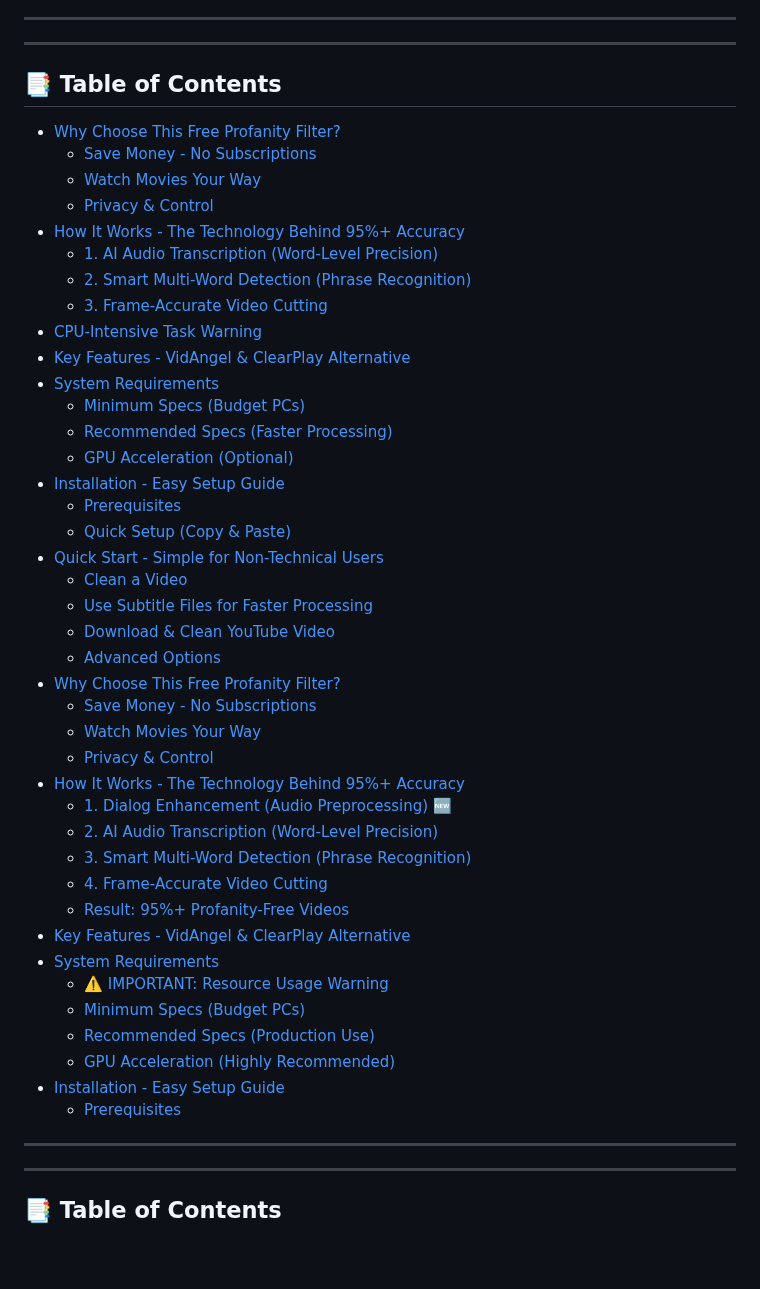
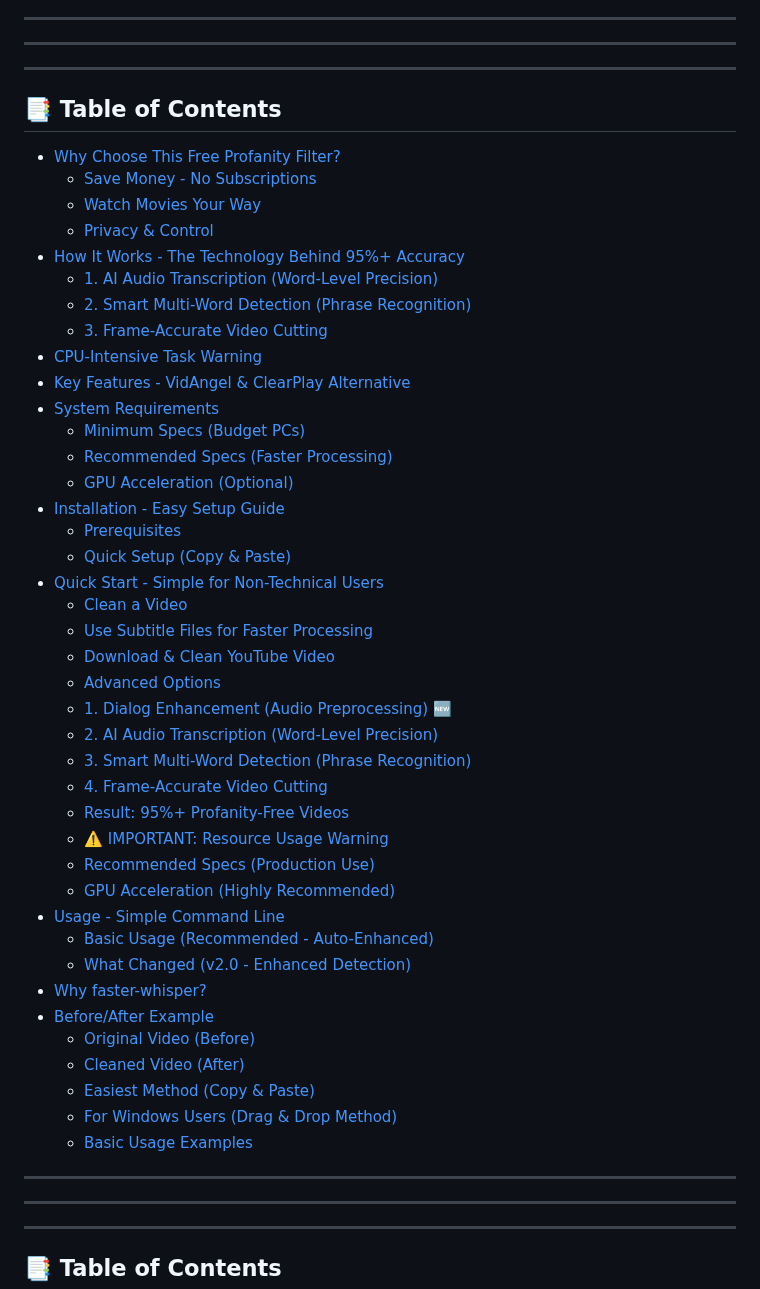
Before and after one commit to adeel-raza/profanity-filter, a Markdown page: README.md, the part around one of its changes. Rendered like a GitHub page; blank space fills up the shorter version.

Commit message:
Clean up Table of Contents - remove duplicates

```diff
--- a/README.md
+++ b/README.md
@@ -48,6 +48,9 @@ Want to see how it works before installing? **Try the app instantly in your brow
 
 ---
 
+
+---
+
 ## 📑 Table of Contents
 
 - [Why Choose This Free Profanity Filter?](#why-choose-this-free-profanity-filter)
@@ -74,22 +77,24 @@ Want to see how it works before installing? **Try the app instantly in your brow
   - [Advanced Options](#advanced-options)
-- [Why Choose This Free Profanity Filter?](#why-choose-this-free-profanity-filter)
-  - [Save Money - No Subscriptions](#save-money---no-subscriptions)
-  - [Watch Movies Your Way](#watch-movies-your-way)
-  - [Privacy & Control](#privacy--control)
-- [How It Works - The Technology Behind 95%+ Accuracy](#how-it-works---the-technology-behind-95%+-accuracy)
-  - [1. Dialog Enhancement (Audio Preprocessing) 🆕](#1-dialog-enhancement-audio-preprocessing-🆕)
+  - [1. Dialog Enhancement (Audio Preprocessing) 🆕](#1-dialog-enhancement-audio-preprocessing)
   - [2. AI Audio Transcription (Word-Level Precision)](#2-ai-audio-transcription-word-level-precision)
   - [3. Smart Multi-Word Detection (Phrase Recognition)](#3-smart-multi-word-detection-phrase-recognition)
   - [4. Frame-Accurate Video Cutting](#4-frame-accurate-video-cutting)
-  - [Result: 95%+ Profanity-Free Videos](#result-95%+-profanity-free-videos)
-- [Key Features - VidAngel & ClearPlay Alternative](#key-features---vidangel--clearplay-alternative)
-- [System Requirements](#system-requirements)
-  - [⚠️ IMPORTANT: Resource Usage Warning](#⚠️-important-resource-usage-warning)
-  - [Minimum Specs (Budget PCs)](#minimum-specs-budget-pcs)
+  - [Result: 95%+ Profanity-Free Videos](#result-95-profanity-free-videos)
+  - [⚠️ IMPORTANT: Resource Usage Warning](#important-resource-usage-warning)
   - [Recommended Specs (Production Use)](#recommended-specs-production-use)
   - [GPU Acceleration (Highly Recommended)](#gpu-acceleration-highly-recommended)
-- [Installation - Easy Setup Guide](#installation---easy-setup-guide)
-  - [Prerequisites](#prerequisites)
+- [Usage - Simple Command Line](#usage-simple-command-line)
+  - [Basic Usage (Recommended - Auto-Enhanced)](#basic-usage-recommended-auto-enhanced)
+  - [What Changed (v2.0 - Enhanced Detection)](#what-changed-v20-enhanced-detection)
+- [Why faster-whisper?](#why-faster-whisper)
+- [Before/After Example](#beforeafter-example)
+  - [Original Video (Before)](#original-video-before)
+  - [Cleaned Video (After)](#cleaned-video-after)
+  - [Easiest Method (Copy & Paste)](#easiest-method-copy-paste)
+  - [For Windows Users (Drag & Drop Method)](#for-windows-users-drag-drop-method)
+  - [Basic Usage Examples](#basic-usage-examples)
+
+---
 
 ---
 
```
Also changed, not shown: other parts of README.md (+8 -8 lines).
-----
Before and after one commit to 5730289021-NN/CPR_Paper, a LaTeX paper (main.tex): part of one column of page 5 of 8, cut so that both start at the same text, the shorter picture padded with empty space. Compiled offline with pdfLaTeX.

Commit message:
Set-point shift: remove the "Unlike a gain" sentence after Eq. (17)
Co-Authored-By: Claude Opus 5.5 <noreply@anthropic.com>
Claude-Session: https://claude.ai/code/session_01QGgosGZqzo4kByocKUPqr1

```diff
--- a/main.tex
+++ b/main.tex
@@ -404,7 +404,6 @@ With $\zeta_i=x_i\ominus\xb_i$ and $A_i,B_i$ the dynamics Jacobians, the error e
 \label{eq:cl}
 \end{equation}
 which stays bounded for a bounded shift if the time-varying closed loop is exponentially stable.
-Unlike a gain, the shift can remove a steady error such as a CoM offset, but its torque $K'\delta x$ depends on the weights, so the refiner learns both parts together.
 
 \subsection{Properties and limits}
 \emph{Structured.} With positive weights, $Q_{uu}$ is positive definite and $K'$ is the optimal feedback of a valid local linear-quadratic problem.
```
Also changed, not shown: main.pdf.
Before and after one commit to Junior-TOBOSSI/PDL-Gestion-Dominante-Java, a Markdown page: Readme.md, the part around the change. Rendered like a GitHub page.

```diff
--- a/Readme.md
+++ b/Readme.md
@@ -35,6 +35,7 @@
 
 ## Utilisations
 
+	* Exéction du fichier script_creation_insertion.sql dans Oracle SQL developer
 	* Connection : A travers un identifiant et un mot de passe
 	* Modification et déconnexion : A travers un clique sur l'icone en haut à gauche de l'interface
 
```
-----
Work to complete: If a line in the records contains the string "usage", copy it out.

Answer area:
-  - [⚠️ IMPORTANT: Resource Usage Warning](#⚠️-important-resource-usage-warning)
+  - [⚠️ IMPORTANT: Resource Usage Warning](#important-resource-usage-warning)
+- [Usage - Simple Command Line](#usage-simple-command-line)
+  - [Basic Usage (Recommended - Auto-Enhanced)](#basic-usage-recommended-auto-enhanced)
+  - [Basic Usage Examples](#basic-usage-examples)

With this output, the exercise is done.